Feeling like you are always tired. The constant desire to feel rested yet not feeling rested even when you get the proper amount of sleep. This can contribute to chronic feelings of stress because you can’t ever get the restful relief you need.
If you go to bed with a racing mind, it’s hard to get the sleep you need. You will know you didn’t get enough restorative sleep when you don’t feel refuelled in the morning, even if you did manage to catch a few zzz’s.
Lack of patience
When you feel like nothing provides relief from all of the above, your patience often wears thin. If you have kids at home, you might find yourself yelling at them more than usual. Or avoiding interactions, like playing and reading to them before bed, that are actually some of the gifts of having children.
As much as you might like wearing pyjamas all day, pandemic-style, failing to get dressed, take a shower, or groom yourself as you normally would, may be signs of work-life imbalance. You might also feel unmotivated to do things you normally enjoy, like reading or taking your dog for a walk.
Tips for better work-life balance
When you feel like something is missing in your life, it’s human nature to make big changes. Exercise like an Olympian every day! Kale for breakfast, lunch and dinner! The trouble is, this can actually make the situation worse because you’ll feel defeated. This happens when you set standards too high, and you can’t achieve your goals or sustain them for the long run. That’s why I encourage guys to THINK SMALL and sustainable. Here are some simple ways you improve your work-life balance.
Create a disengagement ritual
If you work in an office, strengthen the boundaries between work and home by creating a little ritual at the end of the work day. Turn on an email notification saying you’re not going to respond until the next day, turn off your computer, and turn off your phone. Another great way to celebrate the end of your work day is to take a 20-minute stroll to help shift your mindset from work mode to relax mode.
Switch to a paper calendar
Having a month-by-month paper calendar on the wall of your workplace can help you set priorities and know when to say “no” to tasks that could end up piling your plate too high. Keeping a calendar on your phone, while convenient, isn’t great for getting a big-picture look at your schedule and prior commitments.
Take time to remember what matters
What matters the most to you? This might seem like a simple question, but it’s easy to forget when you’re feeling burnt out. This is something we rarely do, yet when we identify what matters, it helps us know where to set our boundaries and where to focus our energy.
Ask for help
Too often, people who care about us want to be helpful, but they don’t know how or where to help. Asking friends and family for help, or drawing on the local community for support, is not a sign of weakness. Having the courage to ask, and working to make life better for yourself and those around you, is a sign of strength!
Set a consistent sleep schedule
To get a solid night’s sleep—7 to 9 hours is the sweet spot—block all the light sources from your bedroom and cover the LED lights on your electronics. Our brains are programmed to wake when it’s light and sleep when it’s dark.
Make time for fun
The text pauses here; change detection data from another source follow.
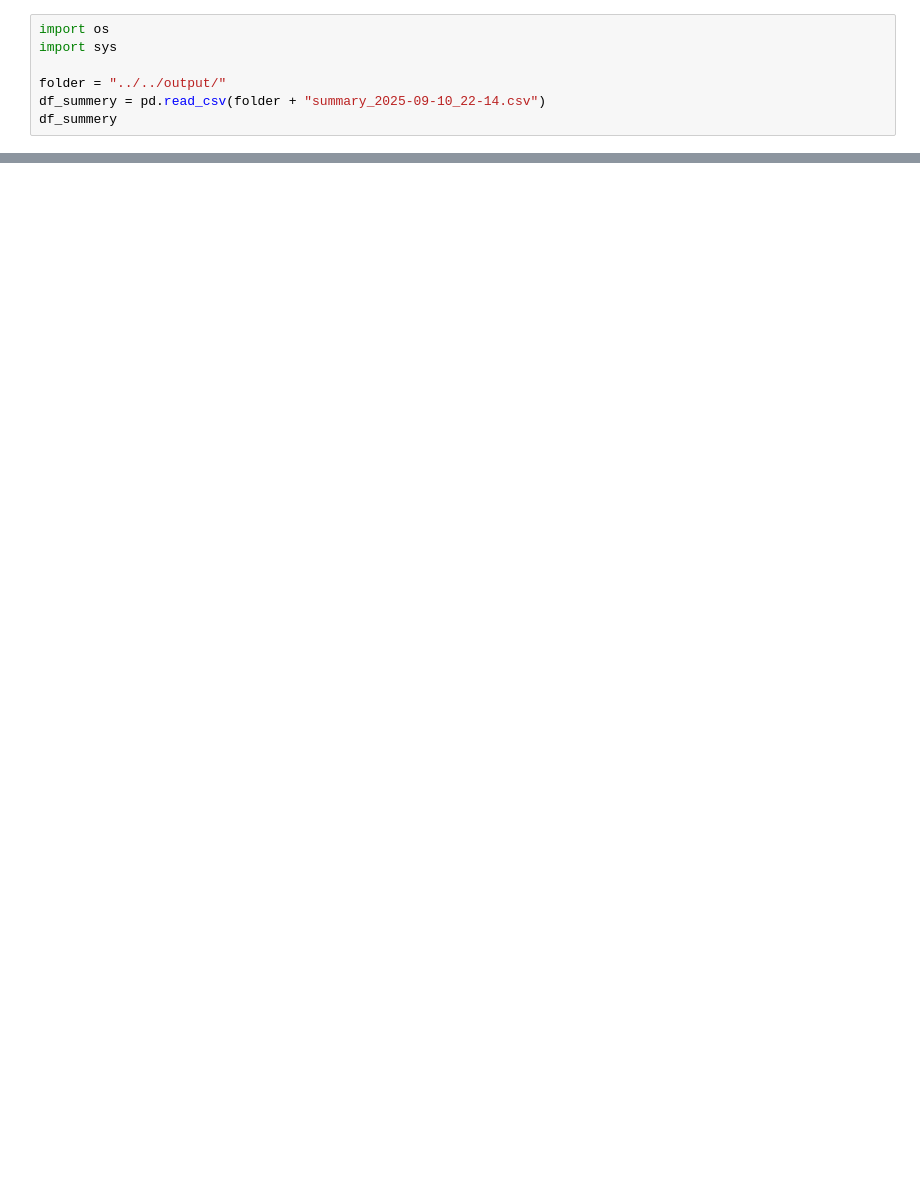
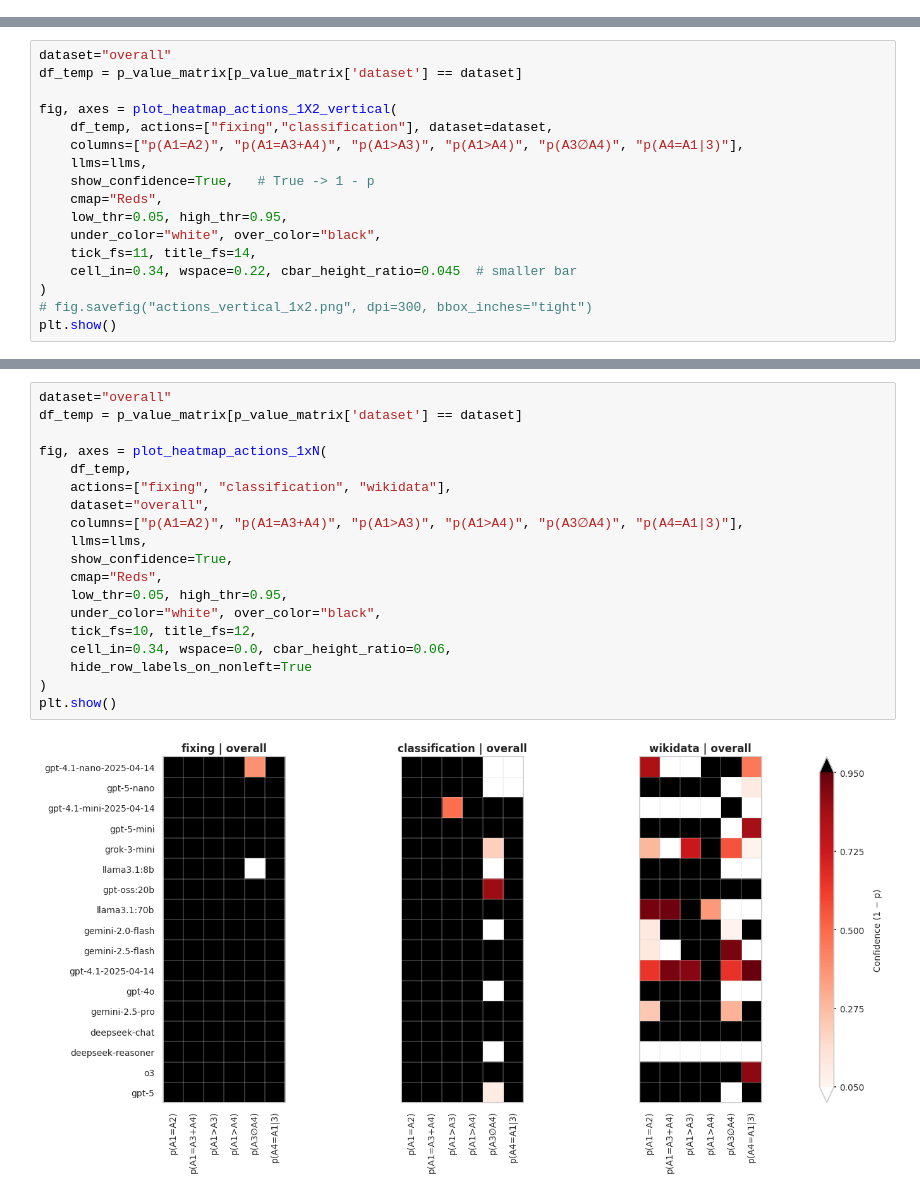
Before and after one commit to GabrieleT0/Answer-Set-Consistency-of-LLMs-For-QA, a Jupyter notebook: src/visualization/visualize.ipynb, the cells around one changed output, grey strips where cells are left out. Cells and saved outputs as stored; diff of their text form; blank space fills up the shorter version.

```diff
--- a/src/visualization/visualize.ipynb
+++ b/src/visualization/visualize.ipynb
@@ -245,7 +69,0 @@ def plot_square_heatmaps(csv_file, out_dir="heatmaps", cmap="Reds_r", exclude_ll
-# %%
-import os
-import sys
-
-folder = "../../output/"
-df_summery = pd.read_csv(folder + "summary_2025-09-10_22-14.csv")
-df_summery
@@ -287,0 +766,17 @@ plot_square_heatmaps("../output/p_value_matrices_2025-09-10_22-14.csv", out_dir=
+# %%
+dataset="overall"
+df_temp = p_value_matrix[p_value_matrix['dataset'] == dataset]
+
+fig, axes = plot_heatmap_actions_1X2_vertical(
+    df_temp, actions=["fixing","classification"], dataset=dataset,
+    columns=["p(A1=A2)", "p(A1=A3+A4)", "p(A1>A3)", "p(A1>A4)", "p(A3∅A4)", "p(A4=A1|3)"],
+    llms=llms,
+    show_confidence=True,   # True -> 1 - p
+    cmap="Reds",
+    low_thr=0.05, high_thr=0.95,
+    under_color="white", over_color="black",
+    tick_fs=11, title_fs=14,
+    cell_in=0.34, wspace=0.22, cbar_height_ratio=0.045  # smaller bar
+)
+# fig.savefig("actions_vertical_1x2.png", dpi=300, bbox_inches="tight")
+plt.show()
@@ -287,0 +917,21 @@ plot_square_heatmaps("../output/p_value_matrices_2025-09-10_22-14.csv", out_dir=
+# %%
+dataset="overall"
+df_temp = p_value_matrix[p_value_matrix['dataset'] == dataset]
+
+fig, axes = plot_heatmap_actions_1xN(
+    df_temp,
+    actions=["fixing", "classification", "wikidata"],
+    dataset="overall",
+    columns=["p(A1=A2)", "p(A1=A3+A4)", "p(A1>A3)", "p(A1>A4)", "p(A3∅A4)", "p(A4=A1|3)"],
+    llms=llms,
+    show_confidence=True,
+    cmap="Reds",
+    low_thr=0.05, high_thr=0.95,
+    under_color="white", over_color="black",
+    tick_fs=10, title_fs=12,
+    cell_in=0.34, wspace=0.0, cbar_height_ratio=0.06,
+    hide_row_labels_on_nonleft=True
+)
+plt.show()
+# %% [output]
+[figure, added]
```
Also changed, not shown: parts of 33 cells of this notebook, 58 other files.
Plan a night out with friends a couple of times a month. Go to a movie, the pub, a walk, bowling, anything where you can hang out and have fun. If you can’t plan a night out with the guys, then go solo and find an event or join a special interest club—anything that gets you out and around other people is good for the “life” side of work-life balance.
Just say no
Most of us grow up feeling that “no” is a bad word. But it’s actually a way of showing respect for others by being clear about what we can do and what others expect of us. Instead of thinking of “no” as a rejection, try seeing it more as an opportunity for problem solving.
What are some of your favourite ways to shut your brain off from work at the end of a long day? Share in the comments below.